| Data supplied |
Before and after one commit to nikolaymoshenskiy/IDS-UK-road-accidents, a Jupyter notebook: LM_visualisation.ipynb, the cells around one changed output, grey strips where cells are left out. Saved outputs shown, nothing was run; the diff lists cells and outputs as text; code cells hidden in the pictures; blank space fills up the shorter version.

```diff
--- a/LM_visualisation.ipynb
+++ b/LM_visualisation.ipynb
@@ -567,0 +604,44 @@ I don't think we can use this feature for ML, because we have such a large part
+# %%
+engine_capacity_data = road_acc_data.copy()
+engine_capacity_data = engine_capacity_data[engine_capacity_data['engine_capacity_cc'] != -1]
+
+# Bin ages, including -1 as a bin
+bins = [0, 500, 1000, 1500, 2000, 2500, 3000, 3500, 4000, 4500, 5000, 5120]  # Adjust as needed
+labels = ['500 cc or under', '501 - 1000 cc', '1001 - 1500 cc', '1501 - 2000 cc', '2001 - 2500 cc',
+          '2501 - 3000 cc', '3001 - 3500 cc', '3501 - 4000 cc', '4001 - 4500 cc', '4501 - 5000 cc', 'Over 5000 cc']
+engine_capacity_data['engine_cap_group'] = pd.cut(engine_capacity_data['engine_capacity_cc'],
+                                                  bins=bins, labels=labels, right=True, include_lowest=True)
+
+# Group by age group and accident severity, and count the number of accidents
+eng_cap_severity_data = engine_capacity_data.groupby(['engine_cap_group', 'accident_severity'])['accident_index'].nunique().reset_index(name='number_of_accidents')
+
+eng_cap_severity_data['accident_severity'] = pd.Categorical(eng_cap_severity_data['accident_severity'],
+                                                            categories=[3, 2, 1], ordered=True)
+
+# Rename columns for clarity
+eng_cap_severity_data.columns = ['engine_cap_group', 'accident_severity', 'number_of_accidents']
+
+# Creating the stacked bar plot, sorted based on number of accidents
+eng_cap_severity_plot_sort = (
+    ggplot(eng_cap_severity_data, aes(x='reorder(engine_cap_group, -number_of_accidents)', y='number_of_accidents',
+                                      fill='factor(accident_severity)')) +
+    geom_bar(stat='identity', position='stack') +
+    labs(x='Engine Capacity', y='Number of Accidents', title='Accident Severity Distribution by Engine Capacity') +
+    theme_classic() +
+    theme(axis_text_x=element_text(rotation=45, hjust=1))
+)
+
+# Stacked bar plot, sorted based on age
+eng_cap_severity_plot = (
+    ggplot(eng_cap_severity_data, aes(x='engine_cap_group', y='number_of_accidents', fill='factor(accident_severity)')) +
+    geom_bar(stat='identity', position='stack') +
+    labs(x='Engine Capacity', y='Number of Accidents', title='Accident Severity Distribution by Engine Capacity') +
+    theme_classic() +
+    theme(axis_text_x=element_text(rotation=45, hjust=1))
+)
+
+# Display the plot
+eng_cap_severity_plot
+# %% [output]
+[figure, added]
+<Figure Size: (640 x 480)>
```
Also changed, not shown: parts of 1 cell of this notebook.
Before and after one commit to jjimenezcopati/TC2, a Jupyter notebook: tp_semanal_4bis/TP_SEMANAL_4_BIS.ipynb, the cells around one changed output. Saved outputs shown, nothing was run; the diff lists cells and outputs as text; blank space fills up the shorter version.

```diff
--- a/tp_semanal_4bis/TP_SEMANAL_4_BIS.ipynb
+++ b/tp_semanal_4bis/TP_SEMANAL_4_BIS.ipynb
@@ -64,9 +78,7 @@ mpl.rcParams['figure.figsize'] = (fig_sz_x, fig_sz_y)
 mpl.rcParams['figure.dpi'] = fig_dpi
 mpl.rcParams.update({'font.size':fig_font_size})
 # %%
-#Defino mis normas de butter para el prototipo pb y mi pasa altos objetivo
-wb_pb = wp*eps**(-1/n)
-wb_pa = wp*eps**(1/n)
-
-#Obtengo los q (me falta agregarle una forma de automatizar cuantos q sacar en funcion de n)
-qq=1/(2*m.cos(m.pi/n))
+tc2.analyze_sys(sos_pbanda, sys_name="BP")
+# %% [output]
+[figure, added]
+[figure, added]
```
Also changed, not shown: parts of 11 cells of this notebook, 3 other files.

| Task instructions |
Reproduce every line in the data that has the word "this" in it.

| Answer for the task |
@@ -567,0 +604,44 @@ I don't think we can use this feature for ML, because we have such a large part
Also changed, not shown: parts of 1 cell of this notebook.
Also changed, not shown: parts of 11 cells of this notebook, 3 other files.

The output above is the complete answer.